Girvin sees the Gold Coast "at an inflection point" thanks to the 2018 Commonwealth Games and the Mayor Tom Tate's drive to create a true CBD at Southport for the city.
"The Gold Coast is on a growth trajectory and this has a really interesting mix," he says.
Girvin describes the Gold Coast as a "conglomeration of multiple villages", not unlike New York City, but the CBD push is a key element to developing the city's future identity.
"When you combine the six or seven boroughs, or smaller cities, when you start to bring that together here you have the sixth-largest population in the country. As a multinational that has a large market presence, it would be remiss not to have market presence in a city as large and diverse as the Gold Coast."
Girvin describes the Commonwealth Games as "without question the largest event in Australia this decade", and that the opportunities it affords should not be underestimated.
"The ability to capture that market and leverage the investment from the infrastructure and how that moves forward can be game changing. Those are the things that are really interesting to me.

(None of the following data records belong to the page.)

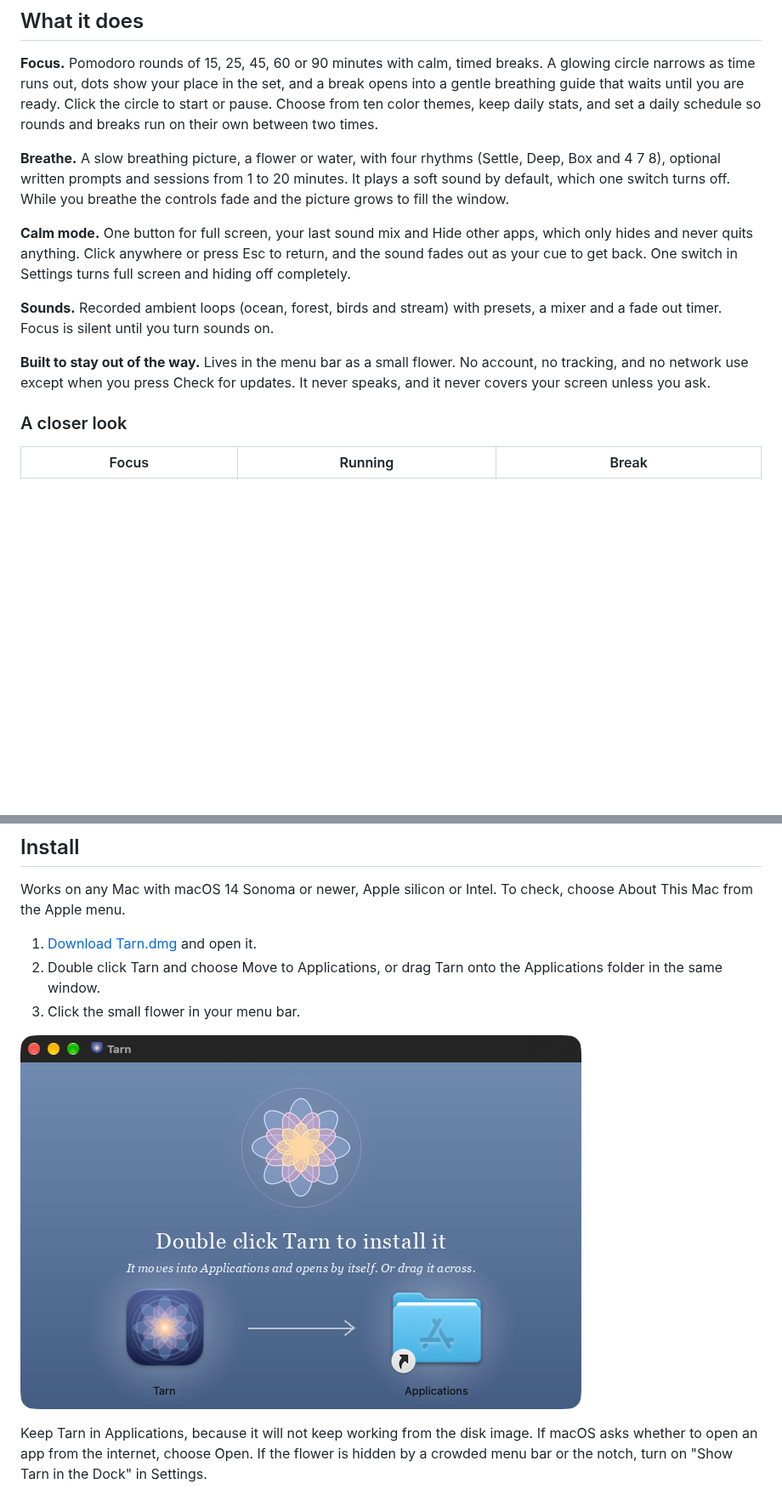
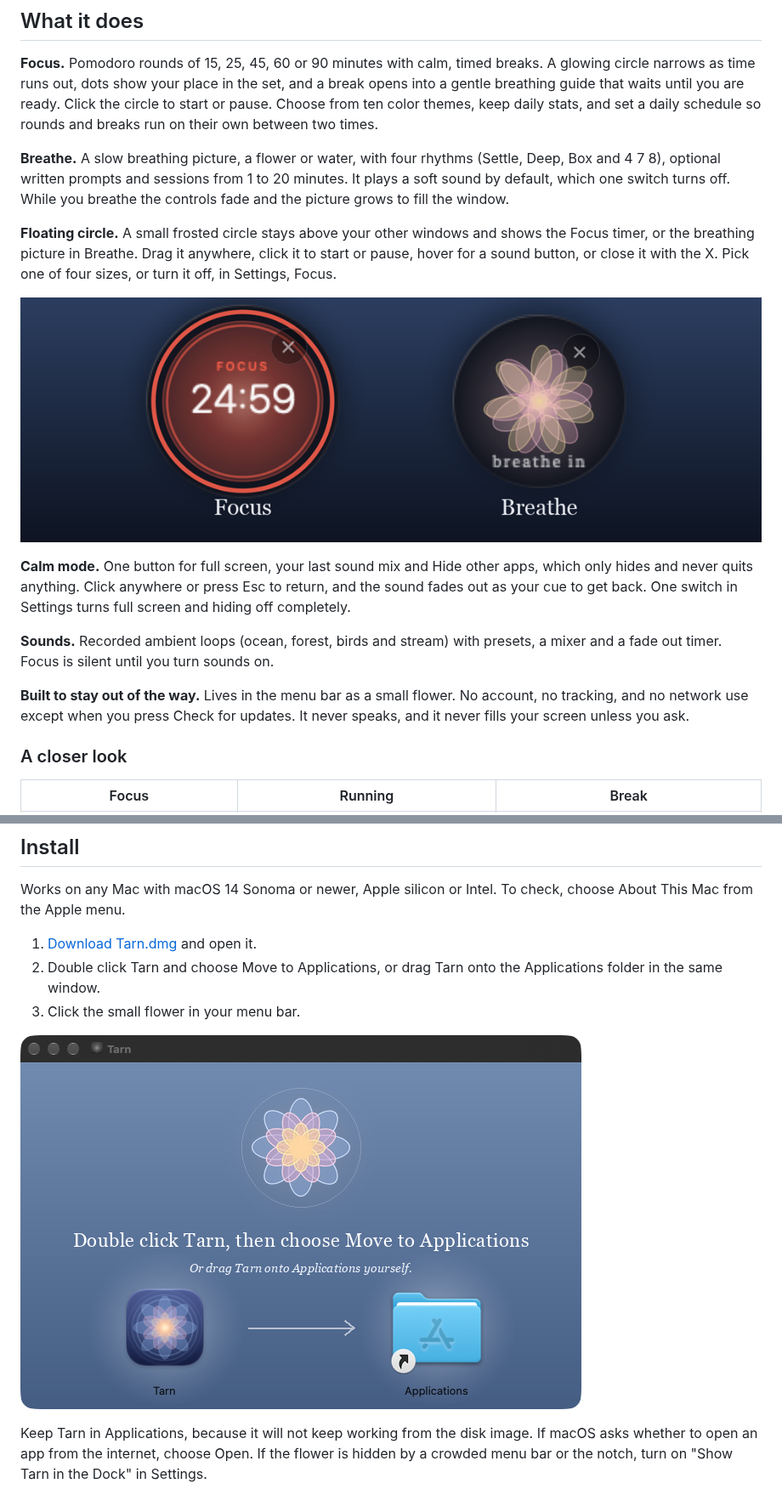
Before and after one commit to jakeantelis/Tarn, a Markdown page: README.md, 2 parts joined by grey strips. Shown at 85% size. GitHub-like rendering; pictures changed too: docs/images/floating-circle.png (added), docs/images/installer.png; blank space fills up the shorter version.

Commit message:
README and manual: the floating circle, and the new installer picture

```diff
--- a/README.md
+++ b/README.md
@@ -18,11 +18,15 @@ Free and open source. No account, no tracking, and it only goes online when you
 
 **Breathe.** A slow breathing picture, a flower or water, with four rhythms (Settle, Deep, Box and 4 7 8), optional written prompts and sessions from 1 to 20 minutes. It plays a soft sound by default, which one switch turns off. While you breathe the controls fade and the picture grows to fill the window.
 
+**Floating circle.** A small frosted circle stays above your other windows and shows the Focus timer, or the breathing picture in Breathe. Drag it anywhere, click it to start or pause, hover for a sound button, or close it with the X. Pick one of four sizes, or turn it off, in Settings, Focus.
+
+![The floating circle in Focus and in Breathe](docs/images/floating-circle.png)
+
 **Calm mode.** One button for full screen, your last sound mix and Hide other apps, which only hides and never quits anything. Click anywhere or press Esc to return, and the sound fades out as your cue to get back. One switch in Settings turns full screen and hiding off completely.
 
 **Sounds.** Recorded ambient loops (ocean, forest, birds and stream) with presets, a mixer and a fade out timer. Focus is silent until you turn sounds on.
 
-**Built to stay out of the way.** Lives in the menu bar as a small flower. No account, no tracking, and no network use except when you press Check for updates. It never speaks, and it never covers your screen unless you ask.
+**Built to stay out of the way.** Lives in the menu bar as a small flower. No account, no tracking, and no network use except when you press Check for updates. It never speaks, and it never fills your screen unless you ask.
 
 ### A closer look
 
```
Also changed, not shown: docs/MANUAL.md (+3 -0 lines).
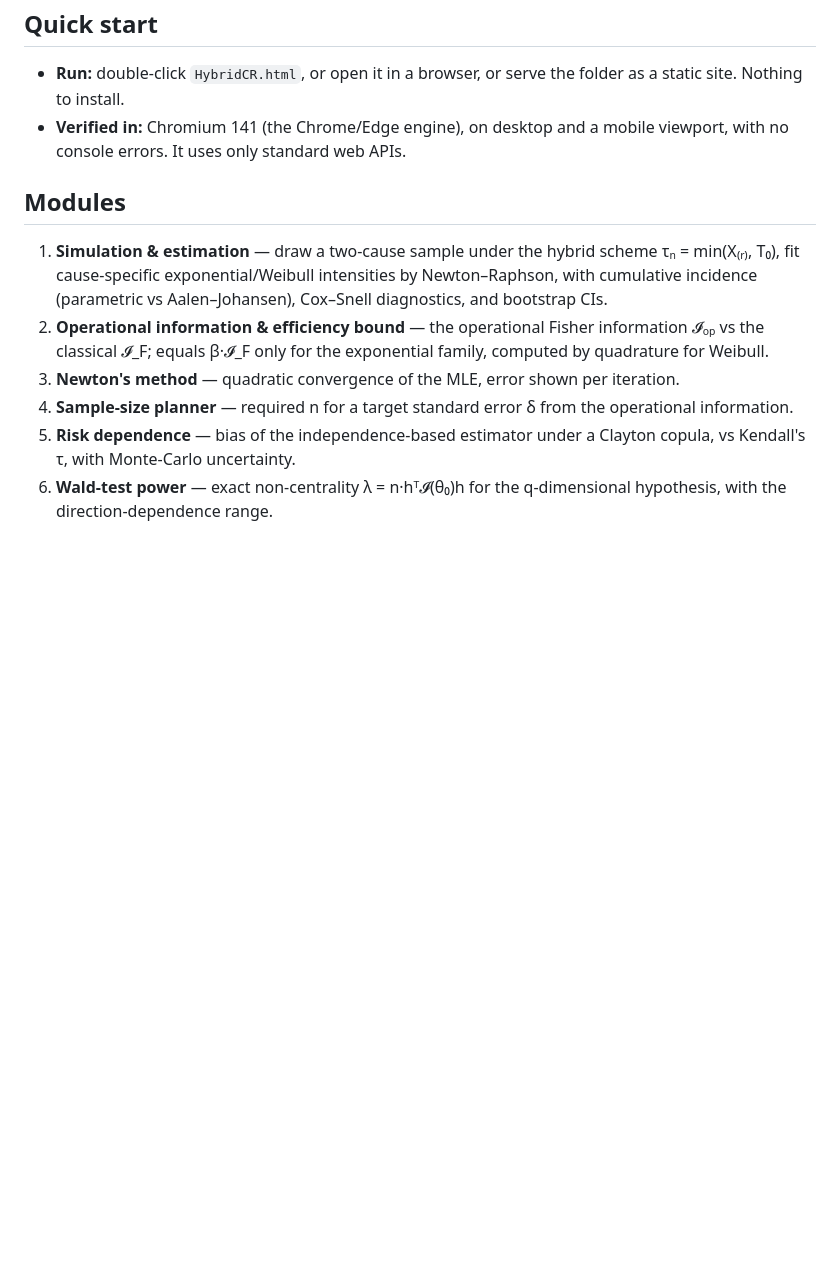
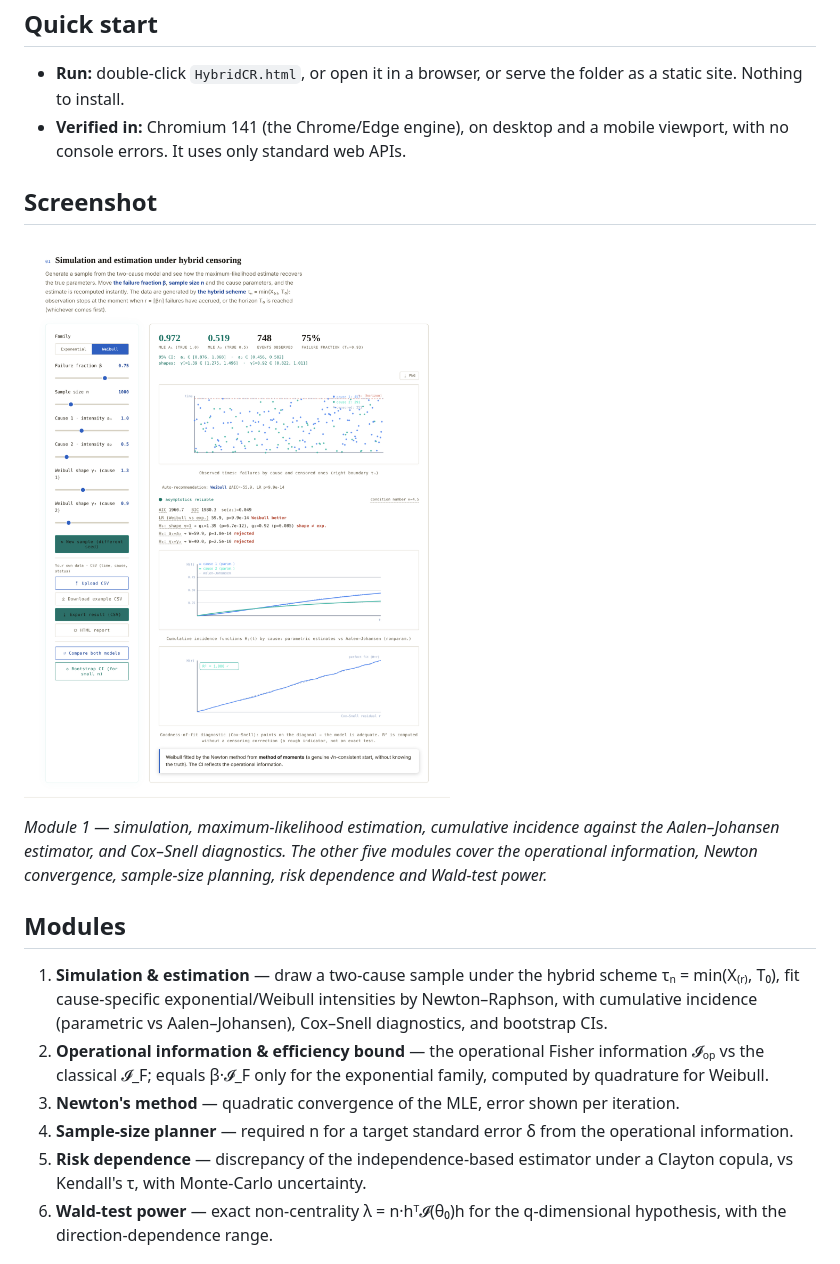
Before and after one commit to nsnargiza-gif/HybridCR, a Markdown page: README.md, the part around the change printed below. GitHub-like rendering; pictures changed too: screenshot.png (added); blank space fills up the shorter version.

```diff
--- a/README.md
+++ b/README.md
@@ -13,13 +24,19 @@ Version **v1.0.0** · License **MIT** · Languages HTML5 / CSS3 / vanilla JavaSc
 - **Run:** double-click `HybridCR.html`, or open it in a browser, or serve the folder as a static site. Nothing to install.
 - **Verified in:** Chromium 141 (the Chrome/Edge engine), on desktop and a mobile viewport, with no console errors. It uses only standard web APIs.
 
+## Screenshot
+
+![HybridCR — Module 1](screenshot.png)
+
+*Module 1 — simulation, maximum-likelihood estimation, cumulative incidence against the Aalen–Johansen estimator, and Cox–Snell diagnostics. The other five modules cover the operational information, Newton convergence, sample-size planning, risk dependence and Wald-test power.*
+
 ## Modules
 
 1. **Simulation & estimation** — draw a two-cause sample under the hybrid scheme τₙ = min(X₍ᵣ₎, T₀), fit cause-specific exponential/Weibull intensities by Newton–Raphson, with cumulative incidence (parametric vs Aalen–Johansen), Cox–Snell diagnostics, and bootstrap CIs.
 2. **Operational information & efficiency bound** — the operational Fisher information 𝓘ₒₚ vs the classical 𝓘_F; equals β·𝓘_F only for the exponential family, computed by quadrature for Weibull.
 3. **Newton's method** — quadratic convergence of the MLE, error shown per iteration.
 4. **Sample-size planner** — required n for a target standard error δ from the operational information.
-5. **Risk dependence** — bias of the independence-based estimator under a Clayton copula, vs Kendall's τ, with Monte-Carlo uncertainty.
+5. **Risk dependence** — discrepancy of the independence-based estimator under a Clayton copula, vs Kendall's τ, with Monte-Carlo uncertainty.
 6. **Wald-test power** — exact non-centrality λ = n·hᵀ𝓘(θ₀)h for the q-dimensional hypothesis, with the direction-dependence range.
 
 ## Data input (CSV)
```
Also changed, not shown: other parts of README.md (+11 -0 lines), banner.png (added), 1 other file.
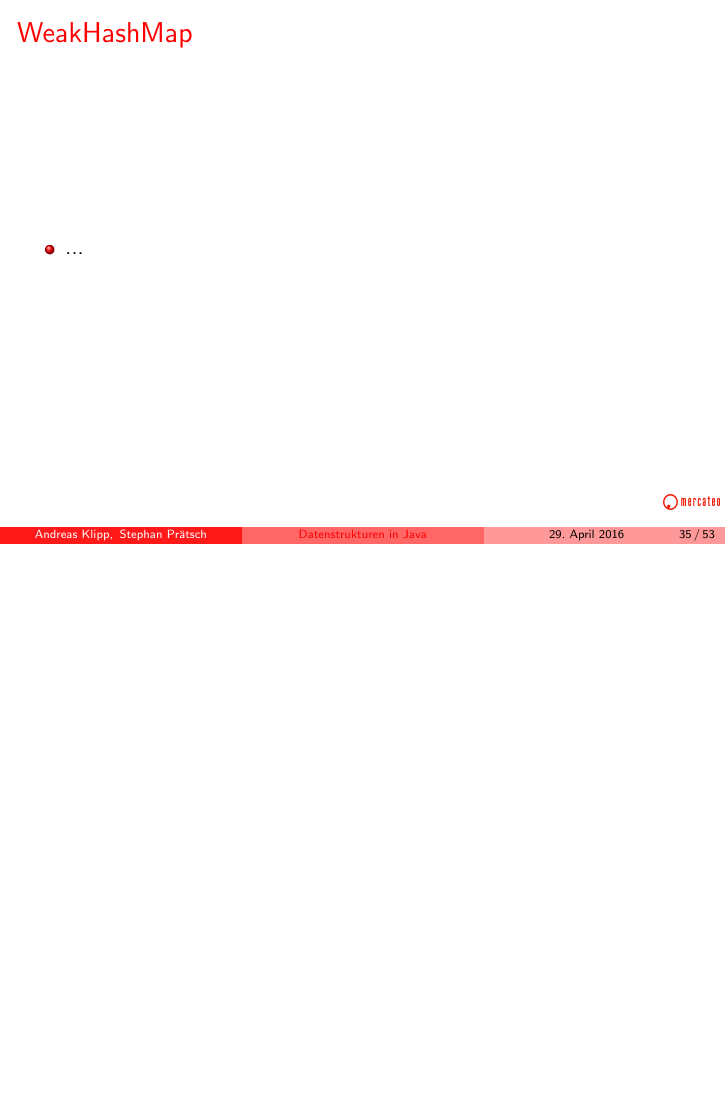
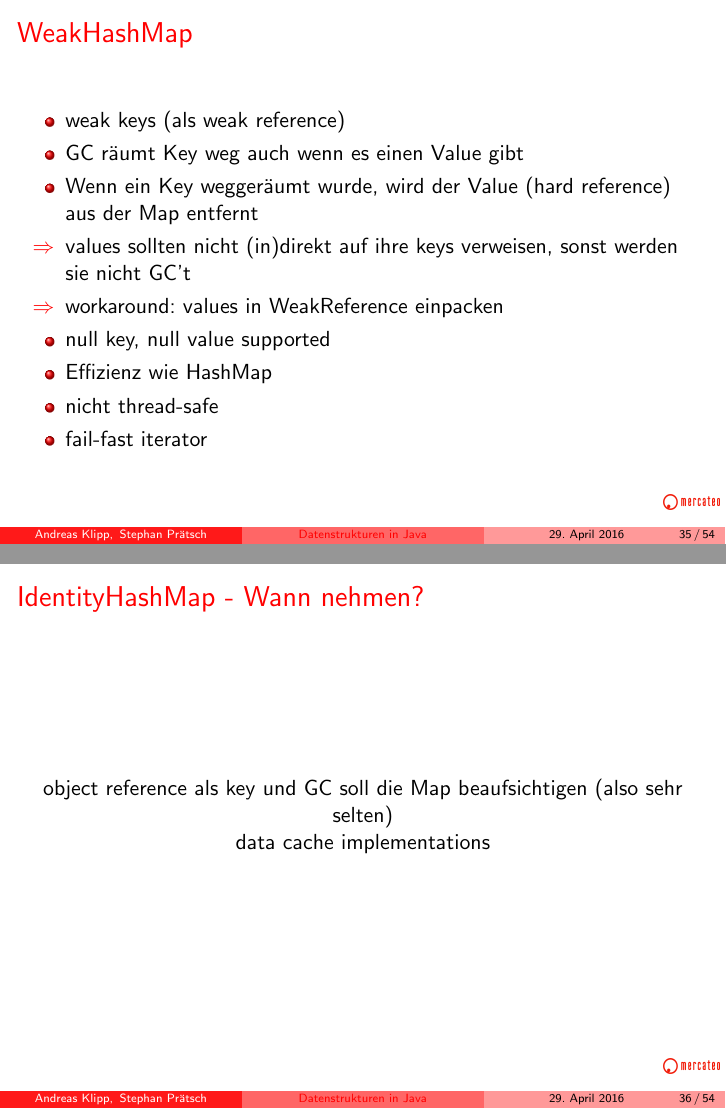
Before and after one commit to StephanPraetsch/Datenstrukturen, LaTeX slides (vortrag.tex, which reads java.util.Map/map.tex): page 116 of 138 before the commit and pages 124 and 126 of 148 after it, the two joined at a grey line, the shorter picture padded with empty space. Compiled offline with pdfLaTeX.

Commit message:
WeakHashMap

```diff
--- a/java.util.Map/map.tex
+++ b/java.util.Map/map.tex
@@ -160,8 +160,24 @@
 \frametitle{WeakHashMap}
 \begin{center}
   \begin{itemize}[<+->]
-    \item ...
+    \item weak keys (als weak reference)
+    \item GC räumt Key weg auch wenn es einen Value gibt
+    \item Wenn ein Key weggeräumt wurde, wird der Value (hard reference) aus der Map entfernt
+    \item[$\Rightarrow$] values sollten nicht (in)direkt auf ihre keys verweisen, sonst werden sie nicht GC't
+    \item[$\Rightarrow$] workaround: values in WeakReference einpacken
+    \item null key, null value supported
+    \item Effizienz wie HashMap
+    \item nicht thread-safe
+    \item fail-fast iterator
   \end{itemize}
+\end{center}
+}
+
+\frame{
+\frametitle{IdentityHashMap - Wann nehmen?}
+\begin{center}
+  object reference als key und GC soll die Map beaufsichtigen (also sehr selten) \\\pause
+  data cache implementations
 \end{center}
 }
 
```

"Gold Coast is a market we haven't invested in or tapped into from a commerce perspective. There is an addressable market here that has business needs that we can service."
Girvin says the Gold Coast expansion is part of an overall Australian and New Zealand strategy by HP to boost its presence in financial services and state government, which includes transport, law enforcement, education and healthcare services.
He says HP is under-represented in these sectors in Queensland which until now was serviced by its Brisbane office.
"When you look at the concentration and size of the Gold Coast I think it's an area that is really a little misunderstood as a tourist destination," he says.
"Other than government I think Riviera Group is one of the largest employers in the marketplace, but there is a huge investment in education."
Girvin sees opportunities for HP to tap into the university and education space as part of rebuilding its workforce through internships. The company already sponsors the $10,000 Mayor's Telstra Technology Award at Bond University.
"I am a big proponent of the next generation and there is no monopoly on good thoughts," says Girvin.
"There's no reason why the next Mark Zuckerberg can't come out of the Gold Coast.
"You have a large population that is in close proximity to Brisbane and you have a good student education base. But the challenge is where do they go from there? Traditionally they will go into the tourism industry or they will go elsewhere."
Girvin says HP's vision is to build on its relationships on the Gold Coast to source the "brightest minds" for its workforce and provide career paths for Gold Coast graduates.
HP, the company that kick-started Silicon Valley, employs about 5000 people across Australia and about 300,000 globally.
The company has a strong relationship with Telstra and initially plans to leverage off that to build on its Gold Coast operations.
Author: Nick Nichols